Now comes news that Egypt's fertile Nile River delta -- and its rich agricultural lands -- are having trouble dealing with this century's 8-inch sea level rise, and the 1-foot sea level rise predicted by 2020 is sounding economic and food security alarm bells:
The Nile Delta, Egypt's bread basket since antiquity, is being turned into a salty wasteland by rising seawaters, forcing some farmers off their lands and others to import sand in a desperate bid to turn back the tide.
Experts warn that global warming will have a major impact in the delta on agriculture resources, tourism and human migration besides shaking the region's fragile ecosystems.
Over the last century, the Mediterranean Sea, which fronts the coast of the Nile Delta, has risen by 20 centimetres (
sixeight inches) and saltwater intrusion has created a major challenge, experts say.
A recent government study on the coast of Alexandria, Egypt's second largest city, expects the sea to continue to rise and flood large swathes of land.
"A 30 centimetre rise in sea level is expected to occur by 2025, flooding approximately 200 square kilometres (77 square miles).
"As a result, over half a million inhabitants may be displaced and approximately 70,000 jobs could be lost," the study said.
The fertile Nile Delta provides around a third of the crops for Egypt's population of 80 million and a large part of these crops are exported providing the country with an important source of revenue.
Once stories and pictures like this start to hit harder in America, public support for bold policy solutions is sure to change. Only then, it may be too late to prevent climate disruption from having catastrophic impacts on life as we know it.

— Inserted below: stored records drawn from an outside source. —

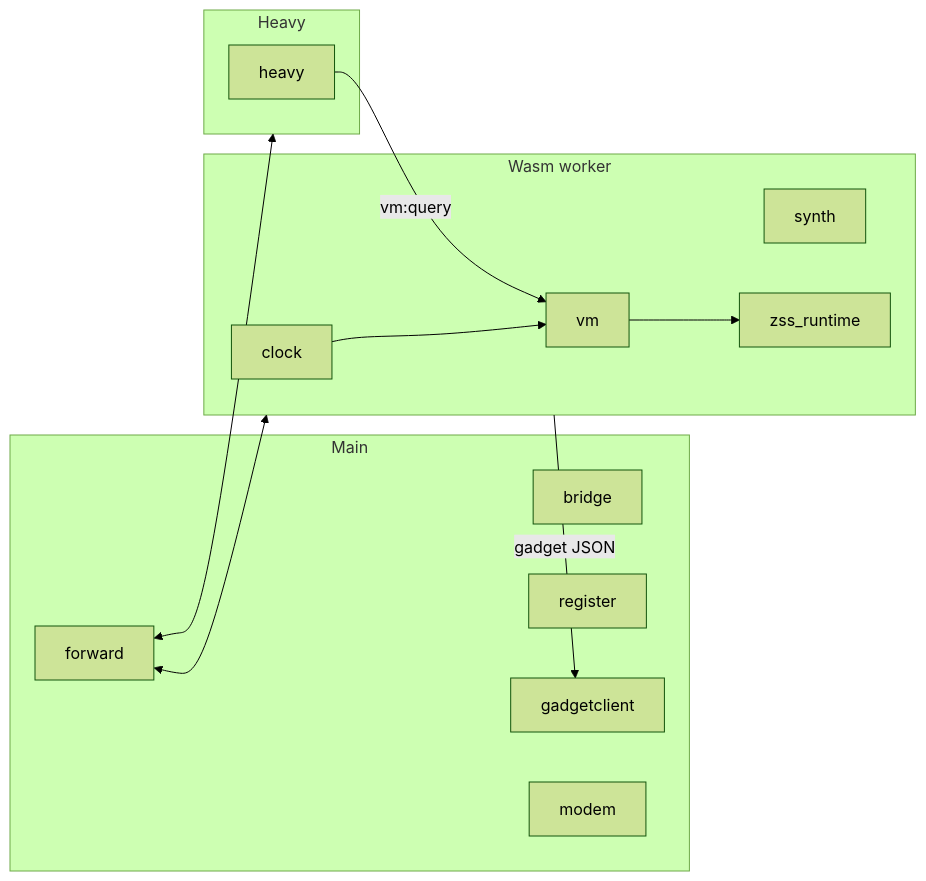
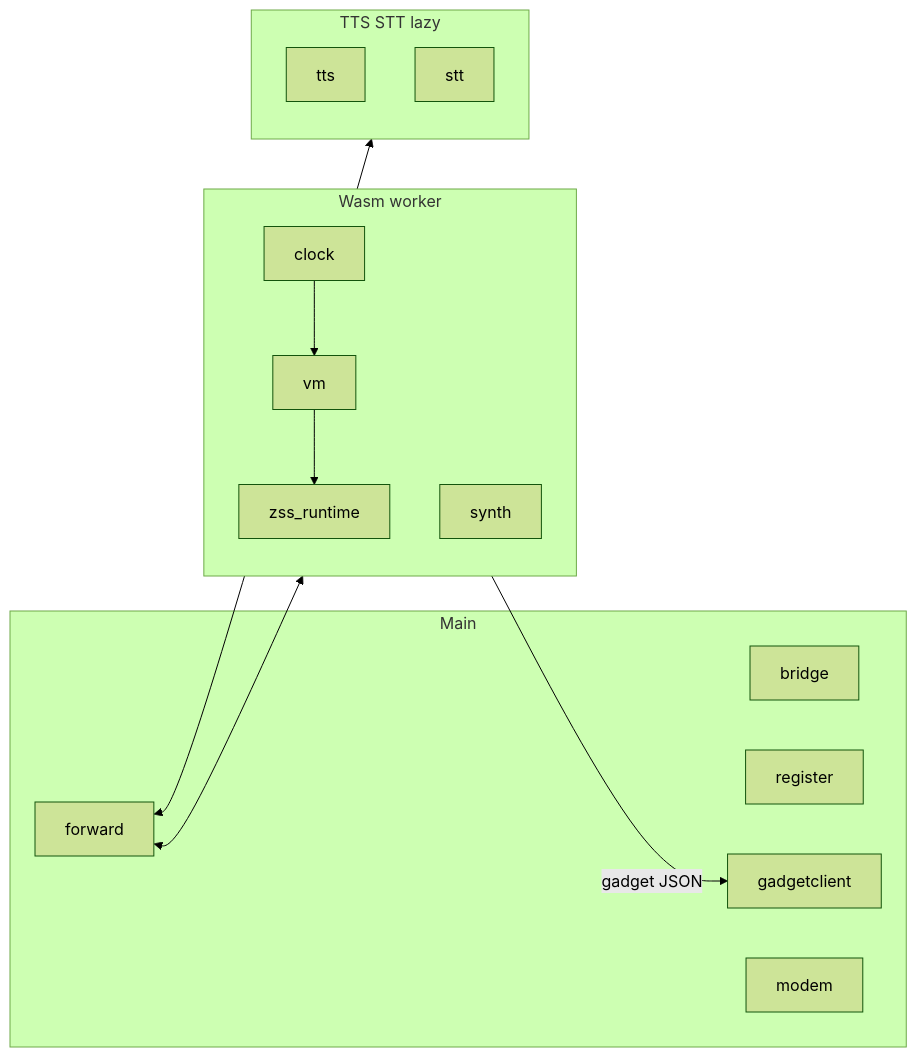
The second of 5 diagrams in ops/docs/multiplayer-wasm-architecture.md (goldbuick/zed-software-system), drawn with Mermaid (forest theme) before and after one commit. The commit also changed other lines of this file and 21 other files, not shown here.

````diff
--- a/ops/docs/multiplayer-wasm-architecture.md
+++ b/ops/docs/multiplayer-wasm-architecture.md
@@ -93,28 +93,28 @@
 ```mermaid
 flowchart LR
   subgraph mainHub [Main]
     Bridge[bridge]
     Register[register]
     Gadget[gadgetclient]
     ModemM[modem]
     FwdM[forward]
   end
 
   subgraph wasmHub [Wasm worker]
     Clock[clock]
     Vm[vm]
     Synth[synth]
     Rt[zss_runtime]
     Vm --> Rt
     Clock --> Vm
   end
 
-  subgraph heavyHub [Heavy]
-    Heavy[heavy]
+  subgraph inferHub [TTS STT lazy]
+    TTS[tts]
+    STT[stt]
   end
 
   FwdM <--> wasmHub
-  FwdM <--> heavyHub
+  FwdM <--> inferHub
   wasmHub -->|gadget JSON| Gadget
-  Heavy -->|vm:query| Vm
 ```
````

How does this threaten, off the top of my head, a couple of my favorite things in life? For one, I hope that New Orleans (I'm a huge fan of the city's Jazz Festival) and my favorite ski areas (I'm an avid skier) are able to survive!